Segment Start: The input

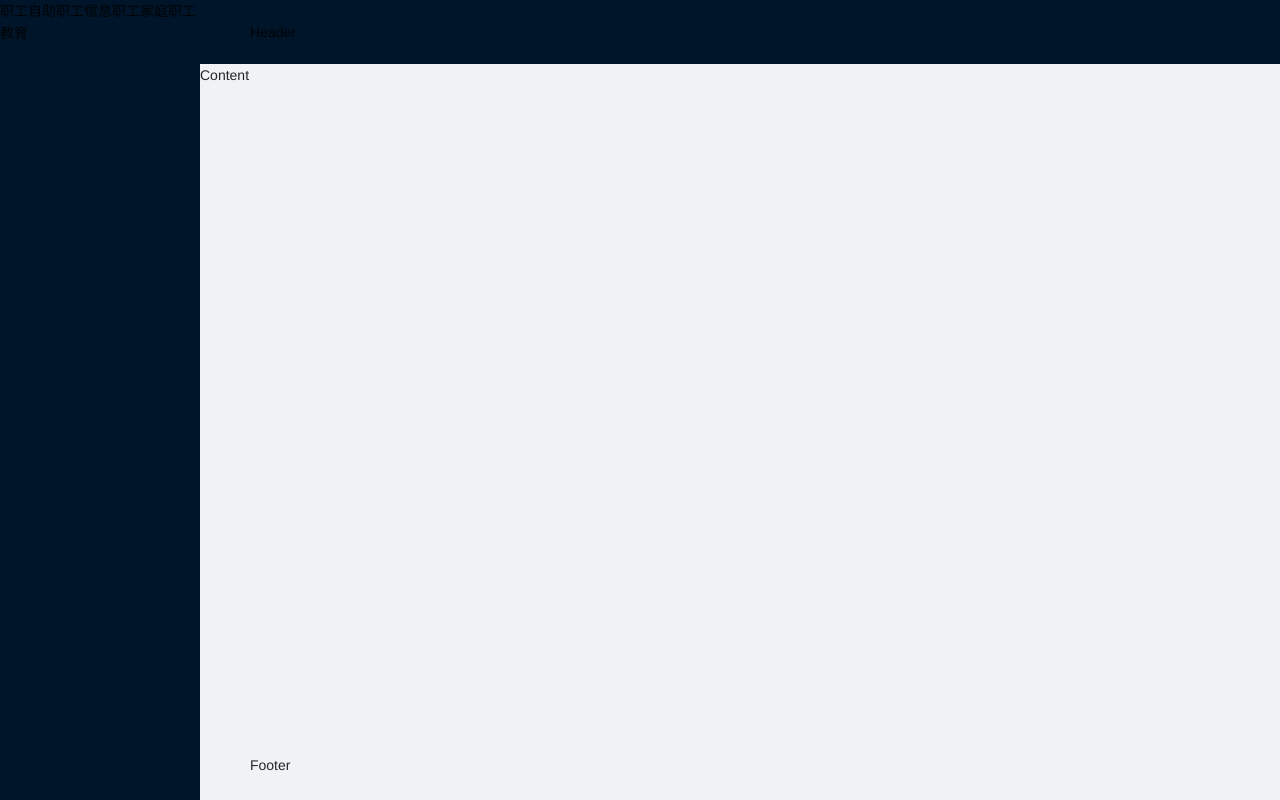
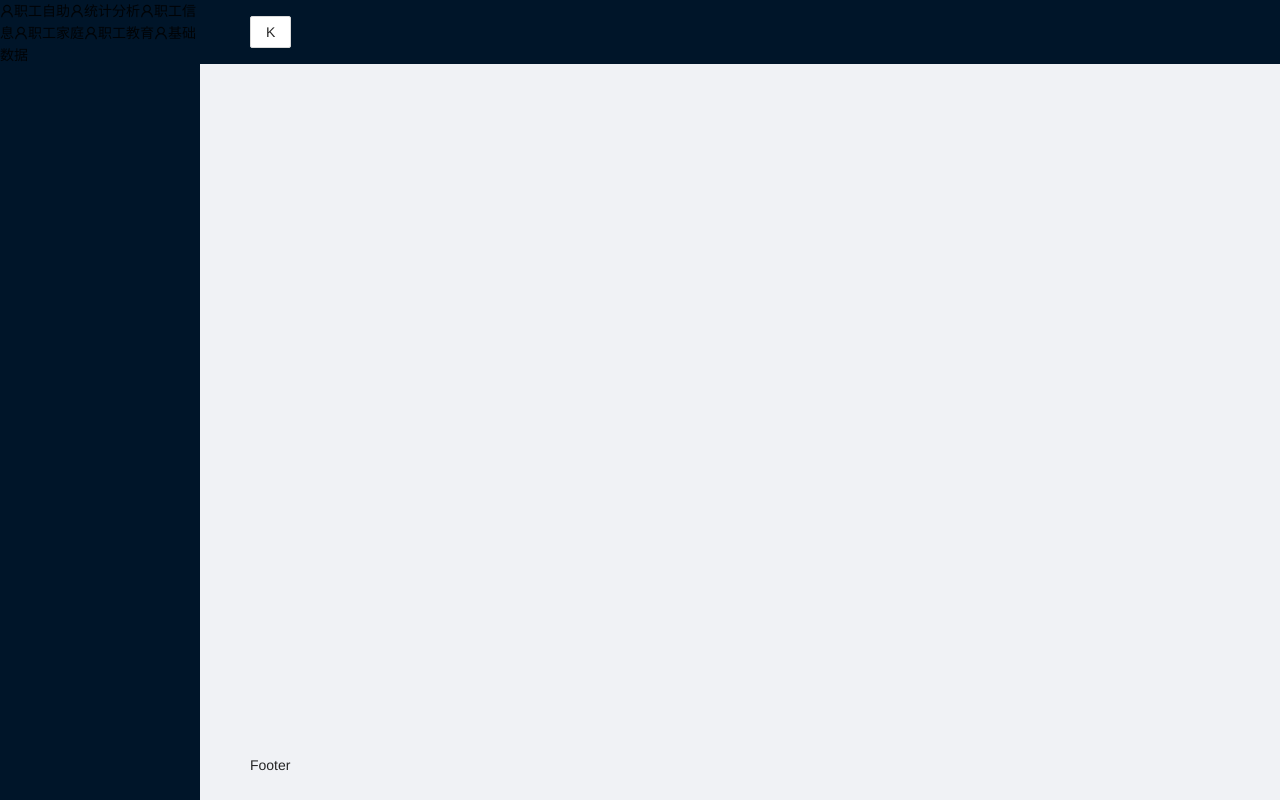
Before and after one commit to daniellan4039/seaseed, a Vue app: page /#/ in a window 1280 px wide. Built offline with nearby package versions, Linux system fonts and the light colour scheme.

Commit message:
feat: menu的collapsed

```diff
--- a/package.json
+++ b/package.json
@@ -8,6 +8,7 @@
     "lint": "vue-cli-service lint"
   },
   "dependencies": {
+    "@ant-design/icons-vue": "^6.0.1",
     "ant-design-vue": "^2.1.6",
     "core-js": "^3.6.5",
     "vue": "^3.0.0",
--- a/src/components/cusMenu.js
+++ b/src/components/cusMenu.js
@@ -1,4 +1,5 @@
 import {h} from "vue";
+import {UserOutlined} from "@ant-design/icons-vue";
 
 export default {
     name: 'CusMenu',
@@ -6,7 +7,22 @@ export default {
         dataSource: {
             type: Object,
             default: () => ({})
+        },
+        collapsed: {
+            type: Boolean,
+            default: () => false
         }
+    },
+    emits: ['change:select'],
+    data() {
+        return {
+            openKeys: [],
+            clickKey: null,
+            openVector: null
+        }
+    },
+    components: {
+        UserOutlined,
     },
     methods: {
         setSubMenu(menuItemsTree) {
@@ -16,30 +32,79 @@ export default {
                     if (i.type === 'menuItem') {
                         return h(<a-menu-item></a-menu-item>, null, {
                             default: () => {
-                                return [i.title]
+                                return [
+                                    <UserOutlined/>,
+                                    <span>{i.title}</span>]
                             }
                         })
                     } else if (i.type === 'subMenu') {
                         const subMenu = this.setSubMenu(i.children)
-                        return h(<a-sub-menu></a-sub-menu>, { title: i.title }, {
-                            default:() => {
+                        return h(<a-sub-menu></a-sub-menu>, {onTitleClick: this.onSubMenuClick}, {
+                            default: () => {
                                 return subMenu
+                            },
+                            title: () => {
+                                return [
+                                    <UserOutlined/>,
+                                    <span>{i.title}</span>]
                             }
                         })
                     }
                 })
             }
             return subMenuTree
+        },
+        /**
+         * SubMenu 点击触发的事件，只会有一个当前点击的key
+         * @param key
+         */
+        onSubMenuClick({key}) {
+            this.clickKey = key
+        },
+        /**
+         * Menu下的submenu打开/关闭的事件，
+         * 会整体报告所有打开的和关闭的submenu的keys
+         * @param arg
+         */
+        onMenuOpenChange(arg) {
+            this.openVector = arg.length ?? 0 - this.openKeys.length ?? 0
+            this.openKeys = arg
+        },
+        /**
+         * 当某个菜单被选中时触发
+         *
+         * @param arg
+         */
+        onSelect(arg) {
+            this.$emit('change:select', arg)
+        }
+    },
+    computed: {
+        menuOpenKey() {
+            if (this.openVector) {
+                return [this.clickKey]
+            } else {
+                return []
+            }
         }
     },
     render() {
-        const { setSubMenu } = this
+        // eslint-disable-next-line no-unused-vars
+        const {setSubMenu, onMenuOpenChange, menuOpenKey, onSelect, collapsed} = this
         const subMenus = setSubMenu(this.dataSource.items)
-        return h(<a-menu>
-        </a-menu>, { mode: 'inline', theme: 'dark' }, {
-            default: () => {
-                return subMenus
-            }
-        })
+        return h(<a-menu></a-menu>,
+            {
+                mode: 'inline',
+                theme: 'dark',
+                onOpenChange: onMenuOpenChange,
+                openKeys: menuOpenKey,
+                onSelect: onSelect,
+                inlineCollapsed: collapsed
+            },
+            {
+                default: () => {
+                    return subMenus
+                }
+            })
     }
 }
--- a/src/router/index.js
+++ b/src/router/index.js
@@ -1,10 +1,29 @@
 import { createRouter, createWebHashHistory } from 'vue-router'
+import EmployeeInfo from "@/views/employee/EmployeeInfo";
+import EmployeeFamily from "@/views/employee/EmployeeFamily";
 
+/**
+ * 因为要是用keep-alive，因此要缓存的组件不能使用函数式引入，应该使用import直接导入
+ *
+ * @type {[{path: string, component: (function(): Promise<*>), name: string}]}
+ */
 const routes = [
   {
     path: '/',
     name: 'Home',
-    component: () => import('@/views/layout/DefaultLayout')
+    component: () => import('@/views/layout/DefaultLayout'),
+    children: [
+      {
+        path: '/employee/info',
+        name: 'EmployeeCenter',
+        component: EmployeeInfo
+      },
+      {
+        path: '/employee/family',
+        name: 'EmployeeFamily',
+        component: EmployeeFamily
+      }
+    ]
   }
 ]
 
--- /dev/null
+++ b/src/views/employee/EmployeeFamily.vue
@@ -0,0 +1,15 @@
+<template>
+  <div>
+    <a-input></a-input>
+  </div>
+</template>
+
+<script>
+export default {
+  name: "EmployeeFamily"
+}
+</script>
+
+<style scoped>
+
+</style>
--- /dev/null
+++ b/src/views/employee/EmployeeInfo.vue
@@ -0,0 +1,15 @@
+<template>
+  <div>
+    <a-input></a-input>
+  </div>
+</template>
+
+<script>
+export default {
+  name: "EmployeeInfo"
+}
+</script>
+
+<style scoped>
+
+</style>
--- a/src/views/layout/DefaultLayout.vue
+++ b/src/views/layout/DefaultLayout.vue
@@ -1,11 +1,25 @@
 <template>
   <a-layout style="min-height: 100vh;">
-    <a-layout-sider :style="{minHeight: '100%'}">
-      <cus-menu :data-source="menu"></cus-menu>
+    <a-layout-sider :style="{minHeight: '100%'}" v-model:collapsed="collapsed" :trigger="null" collapsible>
+      <cus-menu
+          :data-source="menu"
+          :collapsed="collapsed"
+          v-on:change:select="onMenuItemSelect"
+      ></cus-menu>
     </a-layout-sider>
     <a-layout>
-      <a-layout-header>Header</a-layout-header>
-      <a-layout-content>Content</a-layout-content>
+      <a-layout-header>
+        <a-button @click="toggleCollapsed">
+          K
+        </a-button>
+      </a-layout-header>
+      <a-layout-content>
+        <router-view #="{Component}">
+          <keep-alive>
+            <component :is="Component"></component>
+          </keep-alive>
+        </router-view>
+      </a-layout-content>
       <a-layout-footer>Footer</a-layout-footer>
     </a-layout>
   </a-layout>
@@ -13,17 +27,23 @@
 
 <script>
 import CusMenu from '@/components/cusMenu'
+import {UserOutlined} from "@ant-design/icons-vue";
+
 export default {
   name: "DefaultLayout",
   components: {
-    CusMenu
+    CusMenu, UserOutlined
   },
-  data(){
+  data() {
     return {
       menu: {
         items: [
           {
             title: '职工自助',
+            type: 'menuItem'
+          },
+          {
+            title: '统计分析',
             type: 'menuItem'
           },
           {
@@ -43,18 +63,35 @@ export default {
                 type: 'menuItem'
               }
             ]
+          },
+          {
+            title: '基础设置',
+            type: 'subMenu',
+            children: [
+              {
+                title: '基础数据',
+                type: 'menuItem'
+              }
+            ]
           }
         ]
-      }
+      },
+      collapsed: false
     }
   },
   setup() {
 
   },
   methods: {
+    onMenuItemSelect(arg) {
+      console.log(arg)
+    },
+    toggleCollapsed() {
+      this.collapsed = !this.collapsed
+    }
   }
 }
 </script>
 
-<style scoped lang="less">
+<style lang="less" scoped>
 </style>
```
Also changed, not shown: 1 other file (tests, documents, lock files or other folders).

Segment End: The input

# Requirement
Reproduce the listing exactly, images omitted.

# Answer to this problem
Before and after one commit to daniellan4039/seaseed, a Vue app: page /#/ in a window 1280 px wide. Built offline with nearby package versions, Linux system fonts and the light colour scheme.

Commit message:
feat: menu的collapsed

```diff
--- a/package.json
+++ b/package.json
@@ -8,6 +8,7 @@
     "lint": "vue-cli-service lint"
   },
   "dependencies": {
+    "@ant-design/icons-vue": "^6.0.1",
     "ant-design-vue": "^2.1.6",
     "core-js": "^3.6.5",
     "vue": "^3.0.0",
--- a/src/components/cusMenu.js
+++ b/src/components/cusMenu.js
@@ -1,4 +1,5 @@
 import {h} from "vue";
+import {UserOutlined} from "@ant-design/icons-vue";
 
 export default {
     name: 'CusMenu',
@@ -6,7 +7,22 @@ export default {
         dataSource: {
             type: Object,
             default: () => ({})
+        },
+        collapsed: {
+            type: Boolean,
+            default: () => false
         }
+    },
+    emits: ['change:select'],
+    data() {
+        return {
+            openKeys: [],
+            clickKey: null,
+            openVector: null
+        }
+    },
+    components: {
+        UserOutlined,
     },
     methods: {
         setSubMenu(menuItemsTree) {
@@ -16,30 +32,79 @@ export default {
                     if (i.type === 'menuItem') {
                         return h(<a-menu-item></a-menu-item>, null, {
                             default: () => {
-                                return [i.title]
+                                return [
+                                    <UserOutlined/>,
+                                    <span>{i.title}</span>]
                             }
                         })
                     } else if (i.type === 'subMenu') {
                         const subMenu = this.setSubMenu(i.children)
-                        return h(<a-sub-menu></a-sub-menu>, { title: i.title }, {
-                            default:() => {
+                        return h(<a-sub-menu></a-sub-menu>, {onTitleClick: this.onSubMenuClick}, {
+                            default: () => {
                                 return subMenu
+                            },
+                            title: () => {
+                                return [
+                                    <UserOutlined/>,
+                                    <span>{i.title}</span>]
                             }
                         })
                     }
                 })
             }
             return subMenuTree
+        },
+        /**
+         * SubMenu 点击触发的事件，只会有一个当前点击的key
+         * @param key
+         */
+        onSubMenuClick({key}) {
+            this.clickKey = key
+        },
+        /**
+         * Menu下的submenu打开/关闭的事件，
+         * 会整体报告所有打开的和关闭的submenu的keys
+         * @param arg
+         */
+        onMenuOpenChange(arg) {
+            this.openVector = arg.length ?? 0 - this.openKeys.length ?? 0
+            this.openKeys = arg
+        },
+        /**
+         * 当某个菜单被选中时触发
+         *
+         * @param arg
+         */
+        onSelect(arg) {
+            this.$emit('change:select', arg)
+        }
+    },
+    computed: {
+        menuOpenKey() {
+            if (this.openVector) {
+                return [this.clickKey]
+            } else {
+                return []
+            }
         }
     },
     render() {
-        const { setSubMenu } = this
+        // eslint-disable-next-line no-unused-vars
+        const {setSubMenu, onMenuOpenChange, menuOpenKey, onSelect, collapsed} = this
         const subMenus = setSubMenu(this.dataSource.items)
-        return h(<a-menu>
-        </a-menu>, { mode: 'inline', theme: 'dark' }, {
-            default: () => {
-                return subMenus
-            }
-        })
+        return h(<a-menu></a-menu>,
+            {
+                mode: 'inline',
+                theme: 'dark',
+                onOpenChange: onMenuOpenChange,
+                openKeys: menuOpenKey,
+                onSelect: onSelect,
+                inlineCollapsed: collapsed
+            },
+            {
+                default: () => {
+                    return subMenus
+                }
+            })
     }
 }
--- a/src/router/index.js
+++ b/src/router/index.js
@@ -1,10 +1,29 @@
 import { createRouter, createWebHashHistory } from 'vue-router'
+import EmployeeInfo from "@/views/employee/EmployeeInfo";
+import EmployeeFamily from "@/views/employee/EmployeeFamily";
 
+/**
+ * 因为要是用keep-alive，因此要缓存的组件不能使用函数式引入，应该使用import直接导入
+ *
+ * @type {[{path: string, component: (function(): Promise<*>), name: string}]}
+ */
 const routes = [
   {
     path: '/',
     name: 'Home',
-    component: () => import('@/views/layout/DefaultLayout')
+    component: () => import('@/views/layout/DefaultLayout'),
+    children: [
+      {
+        path: '/employee/info',
+        name: 'EmployeeCenter',
+        component: EmployeeInfo
+      },
+      {
+        path: '/employee/family',
+        name: 'EmployeeFamily',
+        component: EmployeeFamily
+      }
+    ]
   }
 ]
 
--- /dev/null
+++ b/src/views/employee/EmployeeFamily.vue
@@ -0,0 +1,15 @@
+<template>
+  <div>
+    <a-input></a-input>
+  </div>
+</template>
+
+<script>
+export default {
+  name: "EmployeeFamily"
+}
+</script>
+
+<style scoped>
+
+</style>
--- /dev/null
+++ b/src/views/employee/EmployeeInfo.vue
@@ -0,0 +1,15 @@
+<template>
+  <div>
+    <a-input></a-input>
+  </div>
+</template>
+
+<script>
+export default {
+  name: "EmployeeInfo"
+}
+</script>
+
+<style scoped>
+
+</style>
--- a/src/views/layout/DefaultLayout.vue
+++ b/src/views/layout/DefaultLayout.vue
@@ -1,11 +1,25 @@
 <template>
   <a-layout style="min-height: 100vh;">
-    <a-layout-sider :style="{minHeight: '100%'}">
-      <cus-menu :data-source="menu"></cus-menu>
+    <a-layout-sider :style="{minHeight: '100%'}" v-model:collapsed="collapsed" :trigger="null" collapsible>
+      <cus-menu
+          :data-source="menu"
+          :collapsed="collapsed"
+          v-on:change:select="onMenuItemSelect"
+      ></cus-menu>
     </a-layout-sider>
     <a-layout>
-      <a-layout-header>Header</a-layout-header>
-      <a-layout-content>Content</a-layout-content>
+      <a-layout-header>
+        <a-button @click="toggleCollapsed">
+          K
+        </a-button>
+      </a-layout-header>
+      <a-layout-content>
+        <router-view #="{Component}">
+          <keep-alive>
+            <component :is="Component"></component>
+          </keep-alive>
+        </router-view>
+      </a-layout-content>
       <a-layout-footer>Footer</a-layout-footer>
     </a-layout>
   </a-layout>
@@ -13,17 +27,23 @@
 
 <script>
 import CusMenu from '@/components/cusMenu'
+import {UserOutlined} from "@ant-design/icons-vue";
+
 export default {
   name: "DefaultLayout",
   components: {
-    CusMenu
+    CusMenu, UserOutlined
   },
-  data(){
+  data() {
     return {
       menu: {
         items: [
           {
             title: '职工自助',
+            type: 'menuItem'
+          },
+          {
+            title: '统计分析',
             type: 'menuItem'
           },
           {
@@ -43,18 +63,35 @@ export default {
                 type: 'menuItem'
               }
             ]
+          },
+          {
+            title: '基础设置',
+            type: 'subMenu',
+            children: [
+              {
+                title: '基础数据',
+                type: 'menuItem'
+              }
+            ]
           }
         ]
-      }
+      },
+      collapsed: false
     }
   },
   setup() {
 
   },
   methods: {
+    onMenuItemSelect(arg) {
+      console.log(arg)
+    },
+    toggleCollapsed() {
+      this.collapsed = !this.collapsed
+    }
   }
 }
 </script>
 
-<style scoped lang="less">
+<style lang="less" scoped>
 </style>
```
Also changed, not shown: 1 other file (tests, documents, lock files or other folders).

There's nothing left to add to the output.